» **TASK ITEM**
Set out each line from the following listing that includes the word "with".

» **DATA SUPPLIED**

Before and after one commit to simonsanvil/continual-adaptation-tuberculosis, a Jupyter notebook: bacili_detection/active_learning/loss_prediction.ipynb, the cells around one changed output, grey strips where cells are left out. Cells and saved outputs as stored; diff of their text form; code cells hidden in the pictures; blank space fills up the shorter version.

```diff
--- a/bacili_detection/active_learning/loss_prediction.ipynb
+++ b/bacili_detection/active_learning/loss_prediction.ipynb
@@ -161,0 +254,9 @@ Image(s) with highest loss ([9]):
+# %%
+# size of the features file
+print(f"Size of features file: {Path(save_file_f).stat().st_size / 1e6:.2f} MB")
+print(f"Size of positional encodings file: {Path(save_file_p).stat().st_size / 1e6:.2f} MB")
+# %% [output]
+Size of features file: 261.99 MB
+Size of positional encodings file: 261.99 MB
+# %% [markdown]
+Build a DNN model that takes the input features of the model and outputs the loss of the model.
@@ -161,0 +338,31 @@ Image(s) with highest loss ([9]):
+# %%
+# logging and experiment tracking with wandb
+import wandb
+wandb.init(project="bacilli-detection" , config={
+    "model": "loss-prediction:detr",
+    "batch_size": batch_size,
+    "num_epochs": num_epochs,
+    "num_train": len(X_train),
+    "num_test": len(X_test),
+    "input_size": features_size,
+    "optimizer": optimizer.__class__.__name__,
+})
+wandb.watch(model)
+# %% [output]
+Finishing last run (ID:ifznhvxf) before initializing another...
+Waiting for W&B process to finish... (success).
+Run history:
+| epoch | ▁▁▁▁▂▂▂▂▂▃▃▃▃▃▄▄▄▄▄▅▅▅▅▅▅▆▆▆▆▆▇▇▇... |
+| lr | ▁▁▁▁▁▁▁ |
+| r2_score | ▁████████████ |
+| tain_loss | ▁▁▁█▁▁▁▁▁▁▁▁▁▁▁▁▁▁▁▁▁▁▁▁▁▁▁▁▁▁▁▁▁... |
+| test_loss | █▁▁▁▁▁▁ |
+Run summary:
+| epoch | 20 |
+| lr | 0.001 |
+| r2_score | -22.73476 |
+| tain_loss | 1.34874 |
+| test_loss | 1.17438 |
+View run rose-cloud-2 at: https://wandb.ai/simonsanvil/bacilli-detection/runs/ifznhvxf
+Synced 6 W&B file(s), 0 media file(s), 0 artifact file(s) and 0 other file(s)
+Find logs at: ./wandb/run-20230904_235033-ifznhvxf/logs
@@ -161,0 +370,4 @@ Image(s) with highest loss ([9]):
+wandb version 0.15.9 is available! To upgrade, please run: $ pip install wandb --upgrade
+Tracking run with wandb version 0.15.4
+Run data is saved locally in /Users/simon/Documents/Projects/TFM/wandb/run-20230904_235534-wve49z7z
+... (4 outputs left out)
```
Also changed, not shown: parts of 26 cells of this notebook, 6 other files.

» **SOLVED EXERCISE**
@@ -161,0 +254,9 @@ Image(s) with highest loss ([9]):
@@ -161,0 +338,31 @@ Image(s) with highest loss ([9]):
+# logging and experiment tracking with wandb
@@ -161,0 +370,4 @@ Image(s) with highest loss ([9]):
+Tracking run with wandb version 0.15.4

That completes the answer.